The English word "baker" originated from an old Anglo-Saxon word which meant to dry by heat, a term used as much for making bread as making bricks. "Baker" is used to translate the Hebrew word of the Scriptures, pronounced aw-faw, which meant to bake.
"Pharaoh was wroth against two of his officers, against the chief of the butlers, and against the chief of the bakers"
After Joseph had been sold into Egyptian slavery by his jealous brothers (see Joseph's Coat Of Jealousy), his situation seemed to get even worse when he was thrown into prison because of a false accusation made by his master's wife (see Joseph Into Goshen). But with the help of the LORD (see 'Before Abraham Was, I AM'), Joseph's contact with two other prisoners would be the means for him to be brought to the attention of the Pharaoh - and for him to rise to become the Pharaoh's Prime Minister.
"40:1 And it came to pass after these things, that the butler of the king of Egypt [see also The Ancient Egyptians] and his baker had offended their lord the king of Egypt. 40:2 And Pharaoh was wroth against two of his officers, against the chief of the butlers, and against the chief of the bakers. 40:3 And he put them in ward in the house of the captain of the guard, into the prison, the place where Joseph was bound. 40:4 And the captain of the guard charged Joseph with them, and he served them: and they continued a season in ward.
The prophetic dreams that the butler and baker were given to have, by the LORD, would be interpretted by Joseph, as given to him by the LORD i.e. "Joseph said unto them, Do not interpretations belong to God?"
"40:6 And Joseph came in unto them in the morning, and looked upon them, and, behold, they were sad. 40:7 And he asked Pharaoh's officers that were with him in the ward of his lord's house, saying, Wherefore look ye so sadly to day?
The dreams would have two very different outcomes. The butler would be exonerated.
"40:9 And the chief butler told his dream to Joseph, and said to him, In my dream, behold, a vine was before me; 40:10 And in the vine were three branches: and it was as though it budded, and her blossoms shot forth; and the clusters thereof brought forth ripe grapes: 40:11 And Pharaoh's cup was in my hand: and I took the grapes, and pressed them into Pharaoh's cup, and I gave the cup into Pharaoh's hand.
The baker, on the other hand, would be executed:

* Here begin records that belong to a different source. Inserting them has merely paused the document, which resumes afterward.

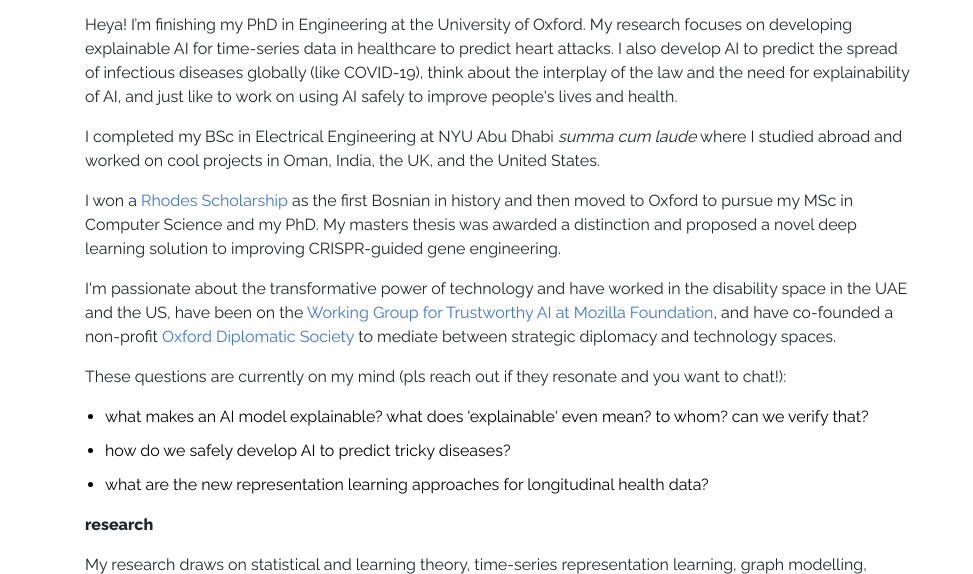
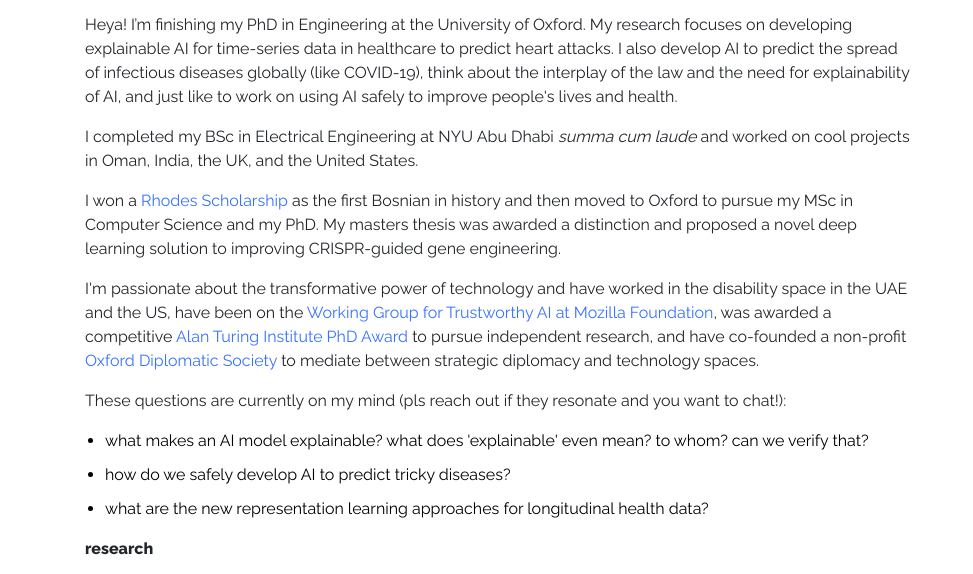
Before and after one commit to munibmesinovic/munibmesinovic.github.io, a website: page index.html in a window 1280 px wide. Shown: the part 468-1042 px from the top of the page, without its empty margins (0-973 px from the left). Drawn offline with Linux system fonts and the light colour scheme.

Commit message:
Update index.html

```diff
--- a/index.html
+++ b/index.html
@@ -64,11 +64,11 @@ li {
           <section id="about">
             <p>Heya! I’m finishing my PhD in Engineering at the University of Oxford. My research focuses on developing explainable AI for time-series data in healthcare to predict heart attacks. I also develop AI to predict the spread of infectious diseases globally (like COVID-19), think about the interplay of the law and the need for explainability of AI, and just like to work on using AI safely to improve people's lives and health. </p>
 
-            <p>I completed my BSc in Electrical Engineering at NYU Abu Dhabi <i>summa cum laude</i> where I studied abroad and worked on cool projects in Oman, India, the UK, and the United States. </p>
+            <p>I completed my BSc in Electrical Engineering at NYU Abu Dhabi <i>summa cum laude</i> and worked on cool projects in Oman, India, the UK, and the United States. </p>
 
              <p> I won a <a href="https://en.wikipedia.org/wiki/Rhodes_Scholarship" target="_blank">Rhodes Scholarship</a> as the first Bosnian in history and then moved to Oxford to pursue my MSc in Computer Science and my PhD. My masters thesis was awarded a distinction and proposed a novel deep learning solution to improving CRISPR-guided gene engineering. </p>
 
-               <p> I'm passionate about the transformative power of technology and have worked in the disability space in the UAE and the US, have been on the <a href="https://foundation.mozilla.org/en/blog/experience-building-trustworthy-ai-at-mozfest/" target="_blank">Working Group for Trustworthy AI at Mozilla Foundation</a>, and have co-founded a non-profit <a href="https://www.oxforddiplomaticsociety.com/" target="_blank">Oxford Diplomatic Society</a> to mediate between strategic diplomacy and technology spaces.</p>
+               <p> I'm passionate about the transformative power of technology and have worked in the disability space in the UAE and the US, have been on the <a href="https://foundation.mozilla.org/en/blog/experience-building-trustworthy-ai-at-mozfest/" target="_blank">Working Group for Trustworthy AI at Mozilla Foundation</a>, was awarded a competitive <a href="https://www.turing.ac.uk/people/former-enrichment-students/munib-mesinovic" target="_blank">Alan Turing Institute PhD Award</a> to pursue independent research, and have co-founded a non-profit <a href="https://www.oxforddiplomaticsociety.com/" target="_blank">Oxford Diplomatic Society</a> to mediate between strategic diplomacy and technology spaces.</p>
 
             <p>These questions are currently on my mind (pls reach out if they resonate and you want to chat!):</p>
             <ul>
```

"40:16 When the chief baker saw that the interpretation was good, he said unto Joseph, I also was in my dream, and, behold, I had three white baskets on my head: 40:17 And in the uppermost basket there was of all manner of bakemeats for Pharaoh; and the birds did eat them out of the basket upon my head.
The dreams were fulfilled exactly as Joseph said that they would. Although he failed to mention Joseph to the Pharaoh at that time, Joseph's contact with the Pharaoh's butler would later (two years later) not only result in innocent Joseph's being freed from prison, but would bring about his rise to become the ruler of Egypt, second only to the Pharaoh himself (Genesis chapter 41).
"40:20 And it came to pass the third day, which was Pharaoh's birthday, that he made a feast unto all his servants: and he lifted up the head of the chief butler and of the chief baker among his servants. 40:21 And he restored the chief butler unto his butlership again; and he gave the cup into Pharaoh's hand: 40:22 But he hanged the chief baker [see also Gallows]: as Joseph had interpreted to them.